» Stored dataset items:
>>
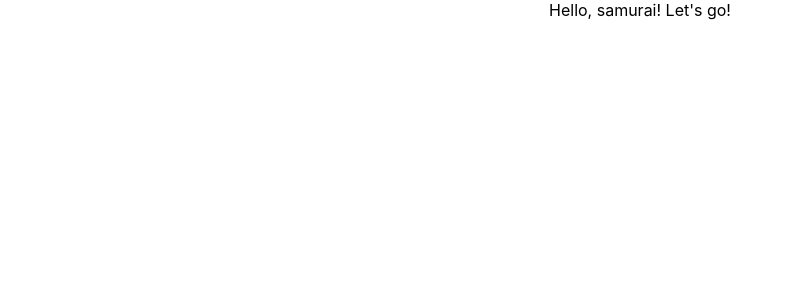
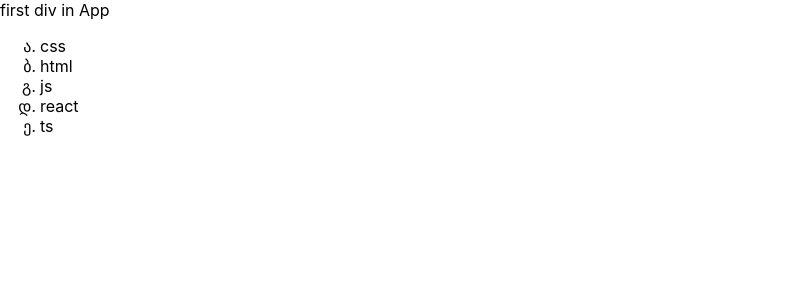
Before and after one commit to RudakovIlya/samurai-way-main, a React (Create React App) app: page / in a window 1280 px wide. Shown: the top 300 px of the page, without its empty margins (0-792 px from the left). Built offline with nearby package versions, Linux system fonts and the light colour scheme.

Commit message:
watch and complete video tutorial No. 6

```diff
--- a/src/App.css
+++ b/src/App.css
@@ -1,38 +1,4 @@
-.App {
-  text-align: center;
+
+ul li{
+  list-style: georgian;
 }
-
-.App-logo {
-  height: 40vmin;
-  pointer-events: none;
-}
-
-@media (prefers-reduced-motion: no-preference) {
-  .App-logo {
-    animation: App-logo-spin infinite 20s linear;
-  }
-}
-
-.App-header {
-  background-color: #282c34;
-  min-height: 100vh;
-  display: flex;
-  flex-direction: column;
-  align-items: center;
-  justify-content: center;
-  font-size: calc(10px + 2vmin);
-  color: white;
-}
-
-.App-link {
-  color: #61dafb;
-}
-
-@keyframes App-logo-spin {
-  from {
-    transform: rotate(0deg);
-  }
-  to {
-    transform: rotate(360deg);
-  }
-}
--- a/src/App.tsx
+++ b/src/App.tsx
@@ -1,12 +1,19 @@
 import React from 'react';
 import './App.css';
 
-function App() {
-  return (
-    <div className="App">
-     Hello, samurai! Let's go!
-    </div>
-  );
+const App = () => {
+    return (
+        <div className="App">
+            <div>first div in App</div>
+            <ul>
+                <li>css</li>
+                <li>html</li>
+                <li>js</li>
+                <li>react</li>
+                <li>ts</li>
+            </ul>
+        </div>
+    );
 }
 
 export default App;
```
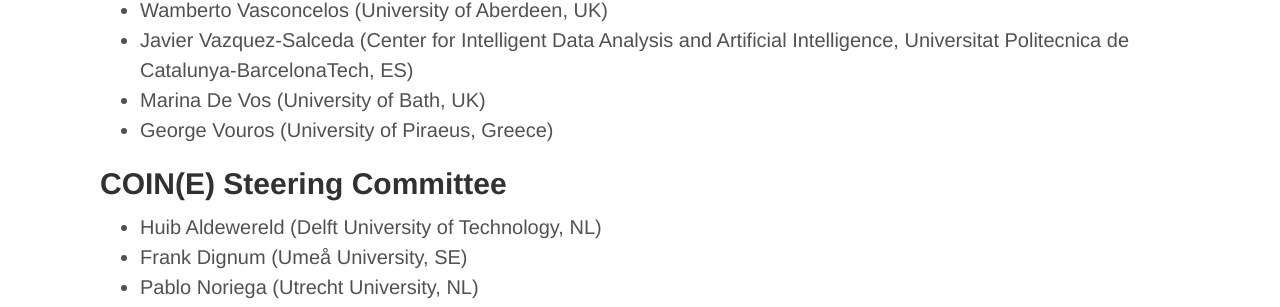
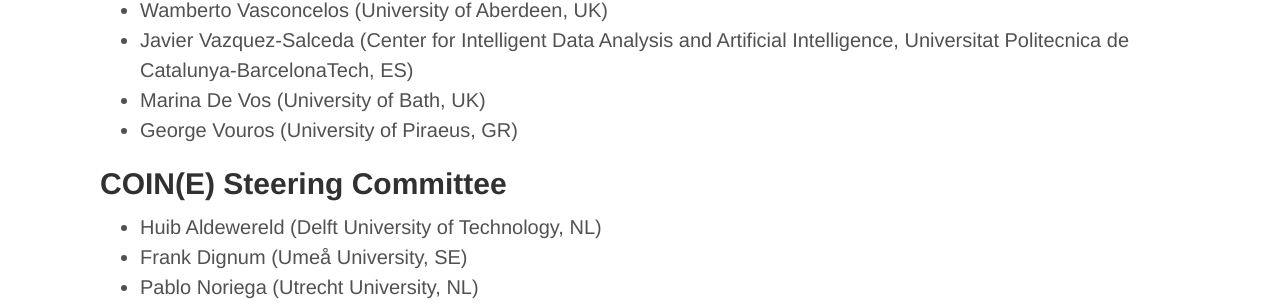
Before and after one commit to coin-workshop/coine-2020-new-zealand, a Jekyll site: the page built from committees.md, in a window 1280 px wide. Shown: the part 771-1078 px from the top of the page. Built offline with Jekyll 4.4.1, drawn with Linux system fonts in a browser that asks for light colours.

Commit message:
Fix formatting.

```diff
--- a/committees.md
+++ b/committees.md
@@ -26,7 +26,7 @@ title: COINE
 - Wamberto Vasconcelos (University of Aberdeen, UK)
 - Javier Vazquez-Salceda (Center for Intelligent Data Analysis and Artificial Intelligence, Universitat Politecnica de Catalunya-BarcelonaTech, ES)
 - Marina De Vos (University of Bath, UK)
-- George Vouros (University of Piraeus, Greece)
+- George Vouros (University of Piraeus, GR)
 
 <!--
 - Mohsen Afsharchi (University of Zanjan, IR)
```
<<
» WHAT YOU HAVE TO DO: Write each entry again exactly, minus any images.

» RESULT:
Before and after one commit to RudakovIlya/samurai-way-main, a React (Create React App) app: page / in a window 1280 px wide. Shown: the top 300 px of the page, without its empty margins (0-792 px from the left). Built offline with nearby package versions, Linux system fonts and the light colour scheme.

Commit message:
watch and complete video tutorial No. 6

```diff
--- a/src/App.css
+++ b/src/App.css
@@ -1,38 +1,4 @@
-.App {
-  text-align: center;
+
+ul li{
+  list-style: georgian;
 }
-
-.App-logo {
-  height: 40vmin;
-  pointer-events: none;
-}
-
-@media (prefers-reduced-motion: no-preference) {
-  .App-logo {
-    animation: App-logo-spin infinite 20s linear;
-  }
-}
-
-.App-header {
-  background-color: #282c34;
-  min-height: 100vh;
-  display: flex;
-  flex-direction: column;
-  align-items: center;
-  justify-content: center;
-  font-size: calc(10px + 2vmin);
-  color: white;
-}
-
-.App-link {
-  color: #61dafb;
-}
-
-@keyframes App-logo-spin {
-  from {
-    transform: rotate(0deg);
-  }
-  to {
-    transform: rotate(360deg);
-  }
-}
--- a/src/App.tsx
+++ b/src/App.tsx
@@ -1,12 +1,19 @@
 import React from 'react';
 import './App.css';
 
-function App() {
-  return (
-    <div className="App">
-     Hello, samurai! Let's go!
-    </div>
-  );
+const App = () => {
+    return (
+        <div className="App">
+            <div>first div in App</div>
+            <ul>
+                <li>css</li>
+                <li>html</li>
+                <li>js</li>
+                <li>react</li>
+                <li>ts</li>
+            </ul>
+        </div>
+    );
 }
 
 export default App;
```
Before and after one commit to coin-workshop/coine-2020-new-zealand, a Jekyll site: the page built from committees.md, in a window 1280 px wide. Shown: the part 771-1078 px from the top of the page. Built offline with Jekyll 4.4.1, drawn with Linux system fonts in a browser that asks for light colours.

Commit message:
Fix formatting.

```diff
--- a/committees.md
+++ b/committees.md
@@ -26,7 +26,7 @@ title: COINE
 - Wamberto Vasconcelos (University of Aberdeen, UK)
 - Javier Vazquez-Salceda (Center for Intelligent Data Analysis and Artificial Intelligence, Universitat Politecnica de Catalunya-BarcelonaTech, ES)
 - Marina De Vos (University of Bath, UK)
-- George Vouros (University of Piraeus, Greece)
+- George Vouros (University of Piraeus, GR)
 
 <!--
 - Mohsen Afsharchi (University of Zanjan, IR)
```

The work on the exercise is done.